Posted by Rich Miller in Around the Net
Comcast Communications, the largest U.S. provider of broadband, currently hosts its high-speed Internet service at AT&T WorldNet, while its corporate site resides at Digex, a unit of MCI. SBC is America's largest provider of high-speed ISDN Internet access over phone lines, and is in a pitched battle for subscribers with Comcast, reflecting a larger war for broadband supremacy between cable providers and phone companies.
Go Daddy will instead use the newly-purchased ad slot - to appear in the final minutes of the game - to repeat a first-half ad, which has already been approved by Fox. Go Daddy will make the rejected ad available on its web site Monday, apparently hoping to get additional publicity from Internet buzz, and leaving skeptics to wonder whether the "rejection" was a strategic ploy to gain extra mileage from the Super Bowl investment.
Once the bot has gained access to MySQL, it uses the MySQL UDF Dynamic Library Exploit to upload malicious code to the infected system and then connects to an IRC channel. Once incorporated into the bot network, the "zombie" machines attempt to infect other servers, but could easily be used for other purposes.
Posted by Rich Miller in Security
The offer is similar to an earlier 1&1 campaign to promote the launch of its U.S. hosting operation, which offered up to three years of unpaid hosting. 1&1 is clearly hoping to convert the free accounts to paid customers, which it presumably has not yet done with the approximately 100,000 accounts it signed up under its U.S. launch promotion.

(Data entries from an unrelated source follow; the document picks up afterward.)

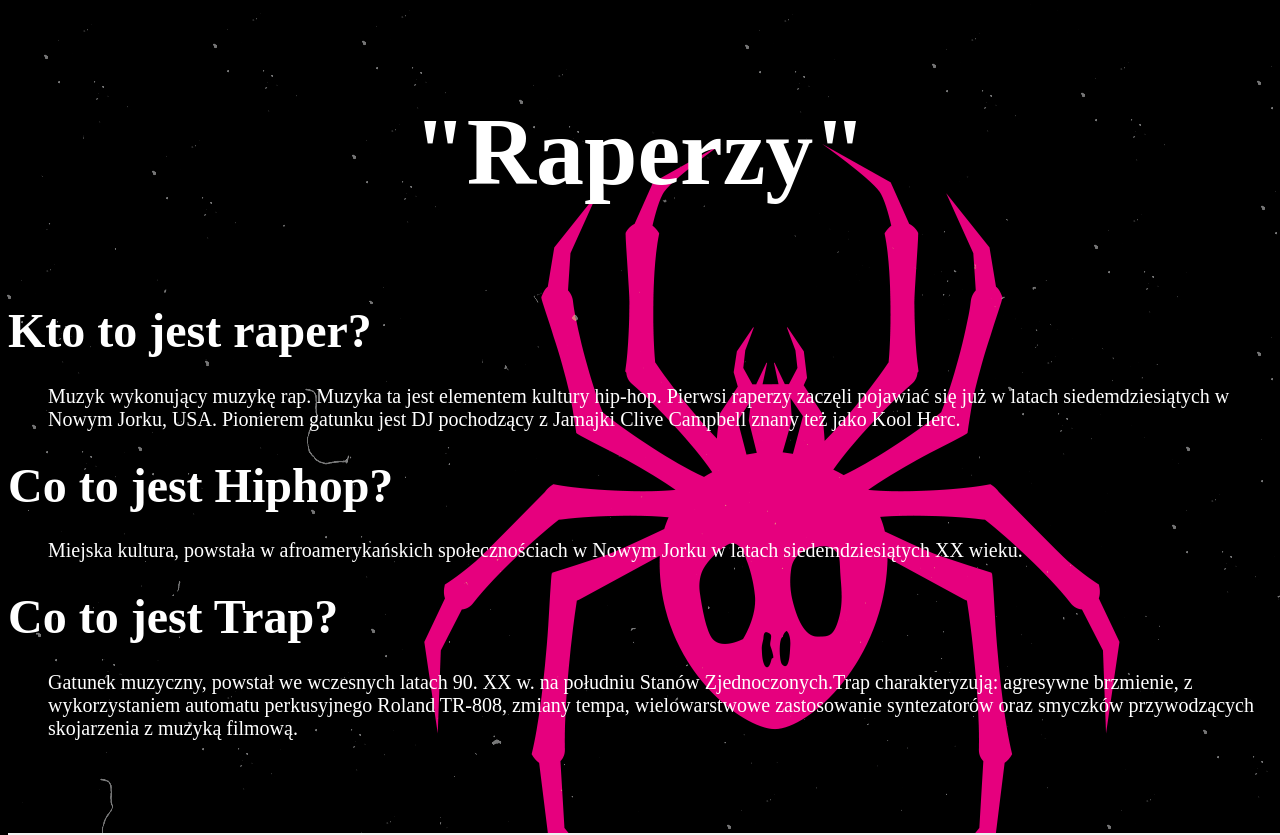
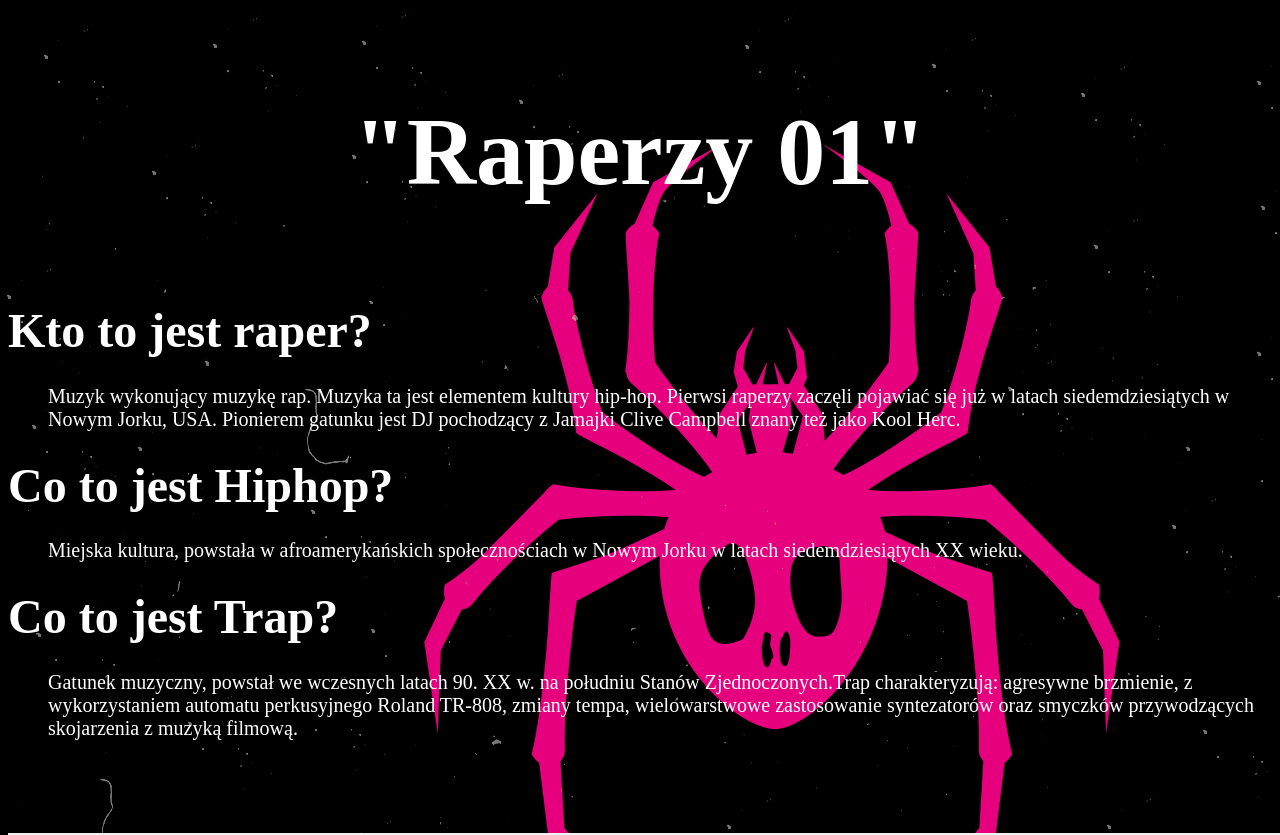
Before and after one commit to Stolariinho/hubercik, a plain HTML site: page index.html in a window 1280 px wide. Shown: the top 835 px of the page. Drawn offline with Linux system fonts and the light colour scheme.

Commit message:
Update index.html

```diff
--- a/index.html
+++ b/index.html
@@ -3,7 +3,7 @@
 <head>
 <meta CHARSET="utf-8">
 <body>
-<font size="30" face="Times New Roman" color="white"><sup> <h1><big><p align="center">"Raperzy"</h1></p></big>  <font size="5" face="Times New Roman" color="white"><sup> <h1><big>Kto to jest raper?</h1></p></big><ul>Muzyk wykonujący muzykę rap. Muzyka ta jest elementem kultury hip-hop. Pierwsi raperzy zaczęli pojawiać się już w latach siedemdziesiątych w Nowym Jorku, USA. Pionierem gatunku jest DJ pochodzący z Jamajki Clive Campbell znany też jako Kool Herc.</ul>
+<font size="30" face="Times New Roman" color="white"><sup> <h1><big><p align="center">"Raperzy 01"</h1></p></big>  <font size="5" face="Times New Roman" color="white"><sup> <h1><big>Kto to jest raper?</h1></p></big><ul>Muzyk wykonujący muzykę rap. Muzyka ta jest elementem kultury hip-hop. Pierwsi raperzy zaczęli pojawiać się już w latach siedemdziesiątych w Nowym Jorku, USA. Pionierem gatunku jest DJ pochodzący z Jamajki Clive Campbell znany też jako Kool Herc.</ul>
 <body background="fota/GUGU4.png">
 <font size="5" face="Times New Roman" color="white"><sup> <h1><big>Co to jest Hiphop?</h1></p></big><ul>Miejska kultura, powstała w afroamerykańskich społecznościach w Nowym Jorku w latach siedemdziesiątych XX wieku.</ul>
 <font size="5" face="Times New Roman" color="white"><sup> <h1><big>Co to jest Trap?</h1></p></big><ul> Gatunek muzyczny, powstał we wczesnych latach 90. XX w. na południu Stanów Zjednoczonych.Trap charakteryzują: agresywne brzmienie, z wykorzystaniem automatu perkusyjnego Roland TR-808, zmiany tempa, wielowarstwowe zastosowanie syntezatorów oraz smyczków przywodzących skojarzenia z muzyką filmową.</ul>
```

The free hosting offer debuts as many hosting companies are seeking to attract customers with enhanced disk space and bandwidth allowances, rather than price cuts that further erode profit margins.
Yahoo has extended its $4.98 a year domain name promotion through at least Feb. 8, the third such extension since it introduced the offer on Dec. 10. The promotion was intially scheduled to end Dec. 31, but the extension suggests the offer is generating business for Yahoo, which is seeking to attract small business customers.
In other domain pricing movements, Go Daddy has lowered its one-year .com price from $8.95 to $7.95, having shfted back and forth between the two prices periodically over the last year. The registrar recently expanded its hosting offerings, will be an advertiser in the Super Bowl on Feb. 6, but has not indicated whether it will support its $2.4 million commercial with any special pricing offers.
Your link here? Advertising on the Netcraft Blog